● **Web interface edit records**:

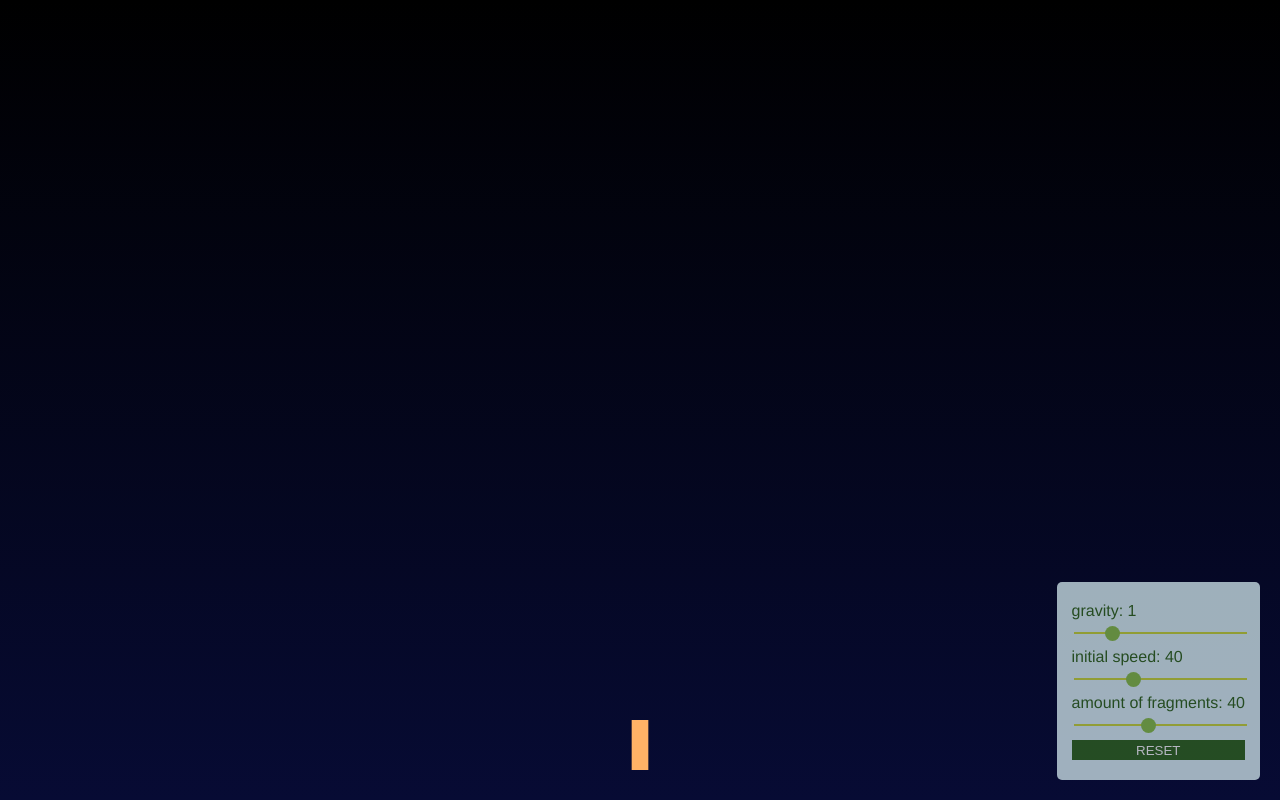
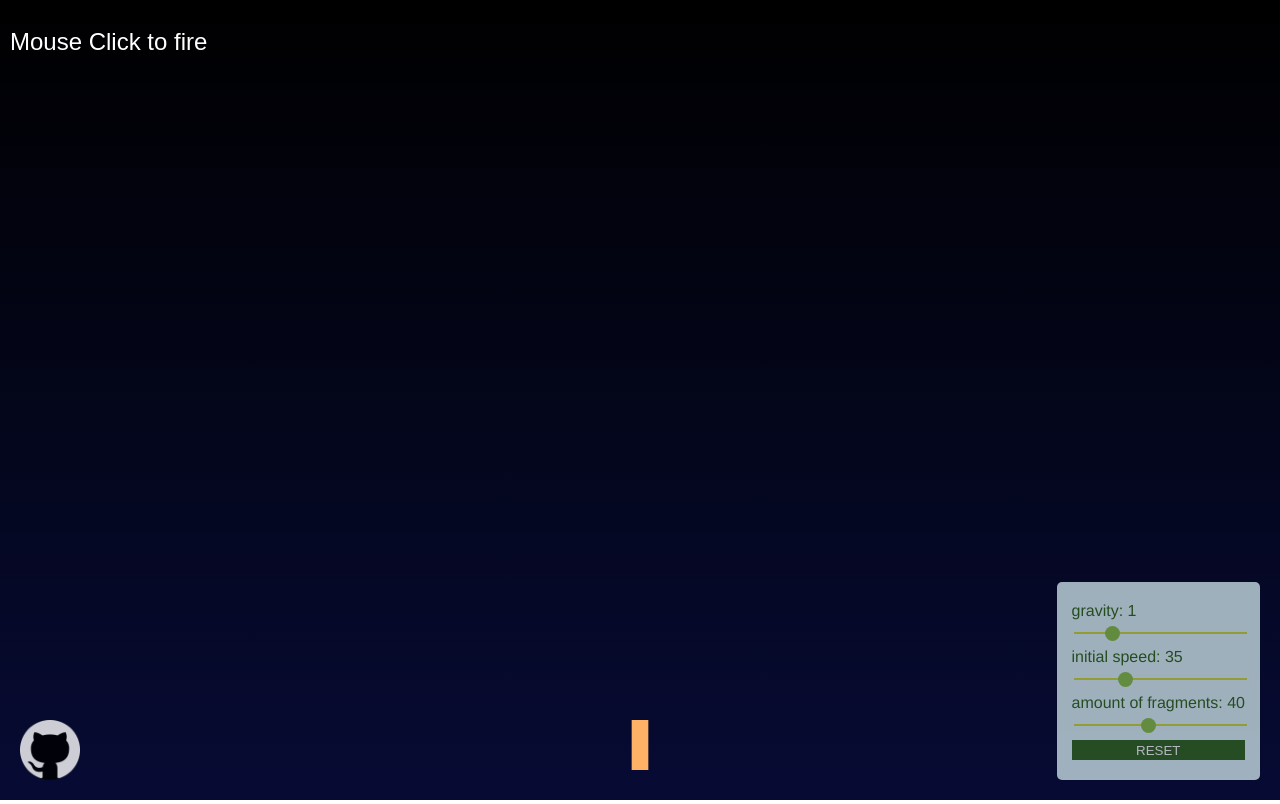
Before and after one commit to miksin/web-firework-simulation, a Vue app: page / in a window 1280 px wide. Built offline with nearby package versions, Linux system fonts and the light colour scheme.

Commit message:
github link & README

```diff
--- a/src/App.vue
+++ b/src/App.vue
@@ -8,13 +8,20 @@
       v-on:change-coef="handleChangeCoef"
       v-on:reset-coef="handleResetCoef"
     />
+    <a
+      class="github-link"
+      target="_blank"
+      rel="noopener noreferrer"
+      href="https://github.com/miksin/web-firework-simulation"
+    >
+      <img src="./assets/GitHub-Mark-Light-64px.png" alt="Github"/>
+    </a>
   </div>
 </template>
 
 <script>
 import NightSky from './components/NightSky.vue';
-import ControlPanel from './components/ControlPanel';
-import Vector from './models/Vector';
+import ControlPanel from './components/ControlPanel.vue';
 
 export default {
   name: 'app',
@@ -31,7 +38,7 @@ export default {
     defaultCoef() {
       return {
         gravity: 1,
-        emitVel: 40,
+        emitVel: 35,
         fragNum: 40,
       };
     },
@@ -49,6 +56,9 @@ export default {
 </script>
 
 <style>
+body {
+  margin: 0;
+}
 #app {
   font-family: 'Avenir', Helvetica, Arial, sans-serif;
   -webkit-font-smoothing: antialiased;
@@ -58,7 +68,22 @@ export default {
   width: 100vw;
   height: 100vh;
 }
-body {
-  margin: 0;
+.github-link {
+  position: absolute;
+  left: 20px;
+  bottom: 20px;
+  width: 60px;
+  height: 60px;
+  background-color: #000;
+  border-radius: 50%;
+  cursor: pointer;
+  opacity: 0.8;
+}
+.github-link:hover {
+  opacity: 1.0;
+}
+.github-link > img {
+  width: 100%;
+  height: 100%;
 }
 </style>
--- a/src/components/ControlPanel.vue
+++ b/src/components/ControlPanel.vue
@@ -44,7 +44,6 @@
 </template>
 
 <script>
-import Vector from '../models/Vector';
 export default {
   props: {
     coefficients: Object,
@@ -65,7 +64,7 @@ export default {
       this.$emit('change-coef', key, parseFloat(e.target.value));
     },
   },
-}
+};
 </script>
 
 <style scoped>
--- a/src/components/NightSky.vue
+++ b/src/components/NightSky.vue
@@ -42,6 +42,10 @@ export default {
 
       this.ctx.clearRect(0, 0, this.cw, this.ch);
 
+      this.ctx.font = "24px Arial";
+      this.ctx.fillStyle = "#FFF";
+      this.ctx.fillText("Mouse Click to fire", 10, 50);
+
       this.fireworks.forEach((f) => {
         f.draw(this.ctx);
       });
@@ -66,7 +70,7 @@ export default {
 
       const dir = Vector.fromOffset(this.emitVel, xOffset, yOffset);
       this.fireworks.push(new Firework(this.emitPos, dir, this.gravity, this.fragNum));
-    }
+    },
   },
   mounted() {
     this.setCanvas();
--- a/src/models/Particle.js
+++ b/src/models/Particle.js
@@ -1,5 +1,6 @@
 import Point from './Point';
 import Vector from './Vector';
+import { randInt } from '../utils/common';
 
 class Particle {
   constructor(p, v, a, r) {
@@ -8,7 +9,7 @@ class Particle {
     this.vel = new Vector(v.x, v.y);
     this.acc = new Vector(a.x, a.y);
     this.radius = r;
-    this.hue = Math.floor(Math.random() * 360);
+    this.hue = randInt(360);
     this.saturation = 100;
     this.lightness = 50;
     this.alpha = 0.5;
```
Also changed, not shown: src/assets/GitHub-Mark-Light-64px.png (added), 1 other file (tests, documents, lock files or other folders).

* * *

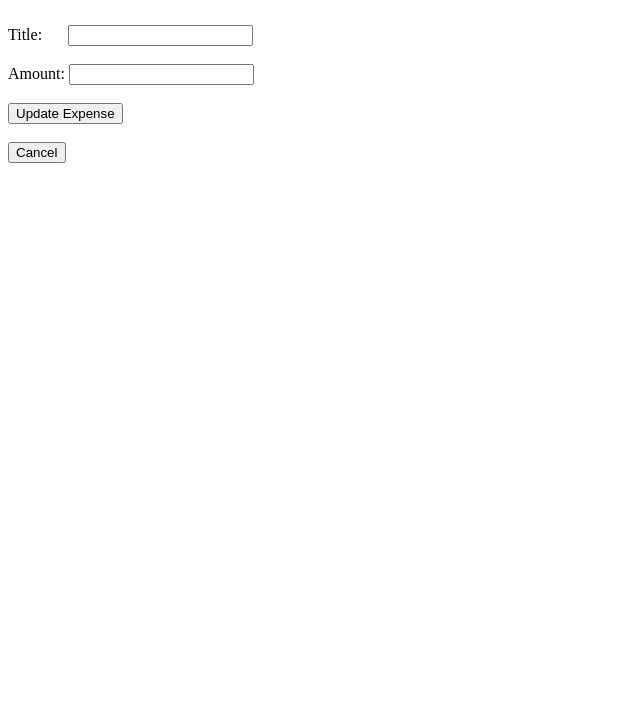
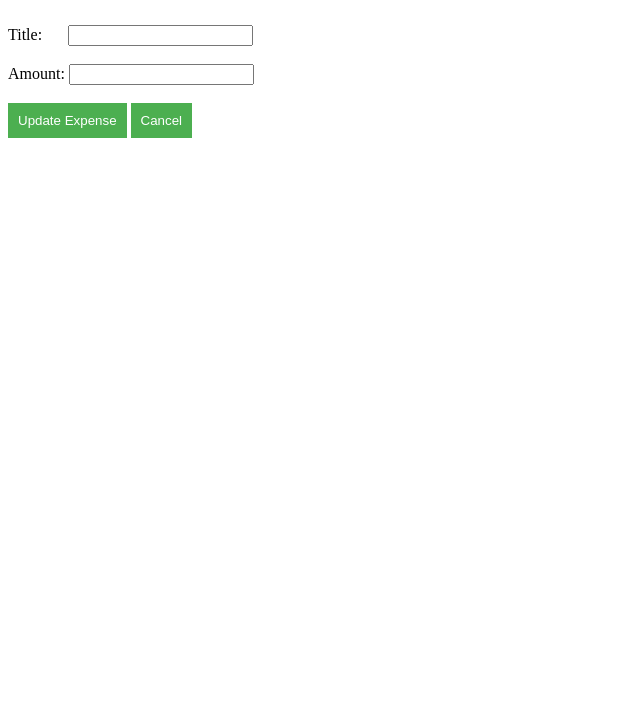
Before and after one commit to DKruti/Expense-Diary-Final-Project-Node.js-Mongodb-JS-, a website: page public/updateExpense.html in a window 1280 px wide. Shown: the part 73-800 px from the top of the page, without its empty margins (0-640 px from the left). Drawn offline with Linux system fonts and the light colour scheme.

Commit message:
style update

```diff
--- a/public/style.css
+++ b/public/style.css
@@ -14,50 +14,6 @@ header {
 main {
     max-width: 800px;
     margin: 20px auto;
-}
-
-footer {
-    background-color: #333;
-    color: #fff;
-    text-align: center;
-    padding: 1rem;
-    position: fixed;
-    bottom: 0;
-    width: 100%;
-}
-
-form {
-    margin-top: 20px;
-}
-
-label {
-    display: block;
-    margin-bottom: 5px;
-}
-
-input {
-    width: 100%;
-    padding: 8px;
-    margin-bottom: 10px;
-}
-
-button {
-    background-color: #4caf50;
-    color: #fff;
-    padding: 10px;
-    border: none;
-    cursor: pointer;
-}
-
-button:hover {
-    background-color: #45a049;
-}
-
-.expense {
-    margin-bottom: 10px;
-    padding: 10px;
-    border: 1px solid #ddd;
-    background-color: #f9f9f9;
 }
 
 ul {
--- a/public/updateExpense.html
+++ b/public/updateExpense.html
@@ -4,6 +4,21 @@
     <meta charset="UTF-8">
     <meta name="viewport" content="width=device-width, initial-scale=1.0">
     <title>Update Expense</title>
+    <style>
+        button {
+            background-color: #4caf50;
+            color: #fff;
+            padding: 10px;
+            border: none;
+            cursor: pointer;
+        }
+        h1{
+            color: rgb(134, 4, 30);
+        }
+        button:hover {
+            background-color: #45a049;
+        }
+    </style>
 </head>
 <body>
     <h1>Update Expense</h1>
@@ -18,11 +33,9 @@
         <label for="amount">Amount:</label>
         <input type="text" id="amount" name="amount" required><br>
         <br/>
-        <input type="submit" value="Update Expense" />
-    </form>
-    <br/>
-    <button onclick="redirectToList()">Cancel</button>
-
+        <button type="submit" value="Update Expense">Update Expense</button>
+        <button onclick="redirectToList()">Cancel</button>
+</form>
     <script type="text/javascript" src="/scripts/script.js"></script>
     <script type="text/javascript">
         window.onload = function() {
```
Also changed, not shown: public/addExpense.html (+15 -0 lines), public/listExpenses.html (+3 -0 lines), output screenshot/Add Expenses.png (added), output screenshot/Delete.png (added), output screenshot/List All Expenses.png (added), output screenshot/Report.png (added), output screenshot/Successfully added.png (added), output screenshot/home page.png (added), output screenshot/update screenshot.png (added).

● **EXERCISE DETAILS**:
Every line above that holds the word "export" needs to be copied.

● **ANSWER TO THIS TASK**:
 export default {
@@ -31,7 +38,7 @@ export default {
@@ -49,6 +56,9 @@ export default {
@@ -58,7 +68,22 @@ export default {
 export default {
@@ -65,7 +64,7 @@ export default {
@@ -42,6 +42,10 @@ export default {
@@ -66,7 +70,7 @@ export default {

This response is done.